*** RECORDED DATA Section Begins ***

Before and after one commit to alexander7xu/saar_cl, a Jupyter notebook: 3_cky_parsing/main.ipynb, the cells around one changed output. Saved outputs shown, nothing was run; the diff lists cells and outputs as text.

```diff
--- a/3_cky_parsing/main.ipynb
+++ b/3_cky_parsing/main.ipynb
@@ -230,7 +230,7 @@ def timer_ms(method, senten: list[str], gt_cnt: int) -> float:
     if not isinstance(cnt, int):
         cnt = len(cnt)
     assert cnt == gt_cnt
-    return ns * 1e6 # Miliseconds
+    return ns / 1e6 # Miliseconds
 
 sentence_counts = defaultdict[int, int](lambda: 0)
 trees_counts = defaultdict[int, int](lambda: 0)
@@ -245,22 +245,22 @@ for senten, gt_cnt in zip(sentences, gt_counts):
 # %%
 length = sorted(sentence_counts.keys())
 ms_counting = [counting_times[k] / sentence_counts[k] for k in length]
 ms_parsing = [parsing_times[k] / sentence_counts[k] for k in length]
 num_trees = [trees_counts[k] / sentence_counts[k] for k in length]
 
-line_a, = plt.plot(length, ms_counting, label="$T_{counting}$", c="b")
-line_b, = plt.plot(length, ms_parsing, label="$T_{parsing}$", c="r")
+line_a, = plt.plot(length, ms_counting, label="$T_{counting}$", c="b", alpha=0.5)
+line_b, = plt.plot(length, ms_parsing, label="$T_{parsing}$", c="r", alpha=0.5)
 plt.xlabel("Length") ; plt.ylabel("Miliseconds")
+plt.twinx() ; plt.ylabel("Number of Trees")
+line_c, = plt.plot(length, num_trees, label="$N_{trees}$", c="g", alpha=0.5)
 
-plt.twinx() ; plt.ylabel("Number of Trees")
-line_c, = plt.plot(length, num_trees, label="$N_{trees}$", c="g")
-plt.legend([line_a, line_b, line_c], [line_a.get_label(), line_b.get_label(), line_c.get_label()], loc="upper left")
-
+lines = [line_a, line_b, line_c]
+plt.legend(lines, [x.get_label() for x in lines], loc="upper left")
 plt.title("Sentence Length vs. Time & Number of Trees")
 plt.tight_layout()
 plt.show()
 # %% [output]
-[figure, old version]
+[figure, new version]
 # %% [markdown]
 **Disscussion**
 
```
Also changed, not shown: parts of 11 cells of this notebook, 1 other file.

*** RECORDED DATA Section Ends ***

» **WORK TO BE COMPLETED**
Write the records again exactly as they stand.

» **RESULT FOR THIS TASK**
Before and after one commit to alexander7xu/saar_cl, a Jupyter notebook: 3_cky_parsing/main.ipynb, the cells around one changed output. Saved outputs shown, nothing was run; the diff lists cells and outputs as text.

```diff
--- a/3_cky_parsing/main.ipynb
+++ b/3_cky_parsing/main.ipynb
@@ -230,7 +230,7 @@ def timer_ms(method, senten: list[str], gt_cnt: int) -> float:
     if not isinstance(cnt, int):
         cnt = len(cnt)
     assert cnt == gt_cnt
-    return ns * 1e6 # Miliseconds
+    return ns / 1e6 # Miliseconds
 
 sentence_counts = defaultdict[int, int](lambda: 0)
 trees_counts = defaultdict[int, int](lambda: 0)
@@ -245,22 +245,22 @@ for senten, gt_cnt in zip(sentences, gt_counts):
 # %%
 length = sorted(sentence_counts.keys())
 ms_counting = [counting_times[k] / sentence_counts[k] for k in length]
 ms_parsing = [parsing_times[k] / sentence_counts[k] for k in length]
 num_trees = [trees_counts[k] / sentence_counts[k] for k in length]
 
-line_a, = plt.plot(length, ms_counting, label="$T_{counting}$", c="b")
-line_b, = plt.plot(length, ms_parsing, label="$T_{parsing}$", c="r")
+line_a, = plt.plot(length, ms_counting, label="$T_{counting}$", c="b", alpha=0.5)
+line_b, = plt.plot(length, ms_parsing, label="$T_{parsing}$", c="r", alpha=0.5)
 plt.xlabel("Length") ; plt.ylabel("Miliseconds")
+plt.twinx() ; plt.ylabel("Number of Trees")
+line_c, = plt.plot(length, num_trees, label="$N_{trees}$", c="g", alpha=0.5)
 
-plt.twinx() ; plt.ylabel("Number of Trees")
-line_c, = plt.plot(length, num_trees, label="$N_{trees}$", c="g")
-plt.legend([line_a, line_b, line_c], [line_a.get_label(), line_b.get_label(), line_c.get_label()], loc="upper left")
-
+lines = [line_a, line_b, line_c]
+plt.legend(lines, [x.get_label() for x in lines], loc="upper left")
 plt.title("Sentence Length vs. Time & Number of Trees")
 plt.tight_layout()
 plt.show()
 # %% [output]
-[figure, old version]
+[figure, new version]
 # %% [markdown]
 **Disscussion**
 
```
Also changed, not shown: parts of 11 cells of this notebook, 1 other file.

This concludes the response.